- DIRECTIONS -
Every entry must be repeated exactly in the answer.

- MATERIAL FOR THIS TASK -
··········

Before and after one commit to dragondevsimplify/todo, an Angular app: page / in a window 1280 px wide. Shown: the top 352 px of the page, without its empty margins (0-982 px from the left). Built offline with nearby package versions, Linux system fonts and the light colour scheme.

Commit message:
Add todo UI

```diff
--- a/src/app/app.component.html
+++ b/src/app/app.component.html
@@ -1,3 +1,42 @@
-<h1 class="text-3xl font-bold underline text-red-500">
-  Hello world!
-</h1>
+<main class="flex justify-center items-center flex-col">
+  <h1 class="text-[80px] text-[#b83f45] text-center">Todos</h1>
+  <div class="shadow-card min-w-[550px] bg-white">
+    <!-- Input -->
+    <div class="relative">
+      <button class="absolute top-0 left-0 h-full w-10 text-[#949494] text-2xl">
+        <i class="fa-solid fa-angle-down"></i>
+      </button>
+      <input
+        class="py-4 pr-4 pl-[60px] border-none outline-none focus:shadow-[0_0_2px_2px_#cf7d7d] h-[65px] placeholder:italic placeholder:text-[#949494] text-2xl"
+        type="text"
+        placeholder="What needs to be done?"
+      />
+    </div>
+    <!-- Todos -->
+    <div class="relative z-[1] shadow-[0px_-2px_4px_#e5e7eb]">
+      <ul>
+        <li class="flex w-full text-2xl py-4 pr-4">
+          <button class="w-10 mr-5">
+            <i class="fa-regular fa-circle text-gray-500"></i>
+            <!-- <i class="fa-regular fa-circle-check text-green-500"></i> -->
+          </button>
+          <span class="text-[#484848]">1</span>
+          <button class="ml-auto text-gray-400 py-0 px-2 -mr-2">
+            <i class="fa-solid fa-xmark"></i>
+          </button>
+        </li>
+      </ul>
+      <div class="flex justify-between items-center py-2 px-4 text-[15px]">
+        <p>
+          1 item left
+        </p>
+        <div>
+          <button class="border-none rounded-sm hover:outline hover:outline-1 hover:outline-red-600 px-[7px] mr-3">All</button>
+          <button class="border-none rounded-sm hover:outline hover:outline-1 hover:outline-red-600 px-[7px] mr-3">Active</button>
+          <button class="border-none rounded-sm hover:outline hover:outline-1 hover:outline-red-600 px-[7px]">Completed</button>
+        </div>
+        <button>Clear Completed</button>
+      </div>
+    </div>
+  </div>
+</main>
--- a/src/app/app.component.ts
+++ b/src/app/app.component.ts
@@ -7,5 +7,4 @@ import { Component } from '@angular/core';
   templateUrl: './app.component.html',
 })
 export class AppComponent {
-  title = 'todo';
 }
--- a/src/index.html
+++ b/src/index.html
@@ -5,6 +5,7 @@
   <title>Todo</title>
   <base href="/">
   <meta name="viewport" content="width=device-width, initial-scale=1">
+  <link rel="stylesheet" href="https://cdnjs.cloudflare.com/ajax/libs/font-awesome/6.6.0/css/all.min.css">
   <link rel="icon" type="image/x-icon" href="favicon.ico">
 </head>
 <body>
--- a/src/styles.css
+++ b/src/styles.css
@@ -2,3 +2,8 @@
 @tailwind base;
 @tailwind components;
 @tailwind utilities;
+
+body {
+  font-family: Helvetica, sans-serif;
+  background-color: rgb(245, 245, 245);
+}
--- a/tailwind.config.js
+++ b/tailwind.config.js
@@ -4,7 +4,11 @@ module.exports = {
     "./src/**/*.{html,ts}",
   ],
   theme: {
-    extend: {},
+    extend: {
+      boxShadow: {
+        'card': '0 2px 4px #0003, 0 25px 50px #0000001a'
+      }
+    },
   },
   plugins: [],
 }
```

··········

- TASK SOLUTION -
Before and after one commit to dragondevsimplify/todo, an Angular app: page / in a window 1280 px wide. Shown: the top 352 px of the page, without its empty margins (0-982 px from the left). Built offline with nearby package versions, Linux system fonts and the light colour scheme.

Commit message:
Add todo UI

```diff
--- a/src/app/app.component.html
+++ b/src/app/app.component.html
@@ -1,3 +1,42 @@
-<h1 class="text-3xl font-bold underline text-red-500">
-  Hello world!
-</h1>
+<main class="flex justify-center items-center flex-col">
+  <h1 class="text-[80px] text-[#b83f45] text-center">Todos</h1>
+  <div class="shadow-card min-w-[550px] bg-white">
+    <!-- Input -->
+    <div class="relative">
+      <button class="absolute top-0 left-0 h-full w-10 text-[#949494] text-2xl">
+        <i class="fa-solid fa-angle-down"></i>
+      </button>
+      <input
+        class="py-4 pr-4 pl-[60px] border-none outline-none focus:shadow-[0_0_2px_2px_#cf7d7d] h-[65px] placeholder:italic placeholder:text-[#949494] text-2xl"
+        type="text"
+        placeholder="What needs to be done?"
+      />
+    </div>
+    <!-- Todos -->
+    <div class="relative z-[1] shadow-[0px_-2px_4px_#e5e7eb]">
+      <ul>
+        <li class="flex w-full text-2xl py-4 pr-4">
+          <button class="w-10 mr-5">
+            <i class="fa-regular fa-circle text-gray-500"></i>
+            <!-- <i class="fa-regular fa-circle-check text-green-500"></i> -->
+          </button>
+          <span class="text-[#484848]">1</span>
+          <button class="ml-auto text-gray-400 py-0 px-2 -mr-2">
+            <i class="fa-solid fa-xmark"></i>
+          </button>
+        </li>
+      </ul>
+      <div class="flex justify-between items-center py-2 px-4 text-[15px]">
+        <p>
+          1 item left
+        </p>
+        <div>
+          <button class="border-none rounded-sm hover:outline hover:outline-1 hover:outline-red-600 px-[7px] mr-3">All</button>
+          <button class="border-none rounded-sm hover:outline hover:outline-1 hover:outline-red-600 px-[7px] mr-3">Active</button>
+          <button class="border-none rounded-sm hover:outline hover:outline-1 hover:outline-red-600 px-[7px]">Completed</button>
+        </div>
+        <button>Clear Completed</button>
+      </div>
+    </div>
+  </div>
+</main>
--- a/src/app/app.component.ts
+++ b/src/app/app.component.ts
@@ -7,5 +7,4 @@ import { Component } from '@angular/core';
   templateUrl: './app.component.html',
 })
 export class AppComponent {
-  title = 'todo';
 }
--- a/src/index.html
+++ b/src/index.html
@@ -5,6 +5,7 @@
   <title>Todo</title>
   <base href="/">
   <meta name="viewport" content="width=device-width, initial-scale=1">
+  <link rel="stylesheet" href="https://cdnjs.cloudflare.com/ajax/libs/font-awesome/6.6.0/css/all.min.css">
   <link rel="icon" type="image/x-icon" href="favicon.ico">
 </head>
 <body>
--- a/src/styles.css
+++ b/src/styles.css
@@ -2,3 +2,8 @@
 @tailwind base;
 @tailwind components;
 @tailwind utilities;
+
+body {
+  font-family: Helvetica, sans-serif;
+  background-color: rgb(245, 245, 245);
+}
--- a/tailwind.config.js
+++ b/tailwind.config.js
@@ -4,7 +4,11 @@ module.exports = {
     "./src/**/*.{html,ts}",
   ],
   theme: {
-    extend: {},
+    extend: {
+      boxShadow: {
+        'card': '0 2px 4px #0003, 0 25px 50px #0000001a'
+      }
+    },
   },
   plugins: [],
 }
```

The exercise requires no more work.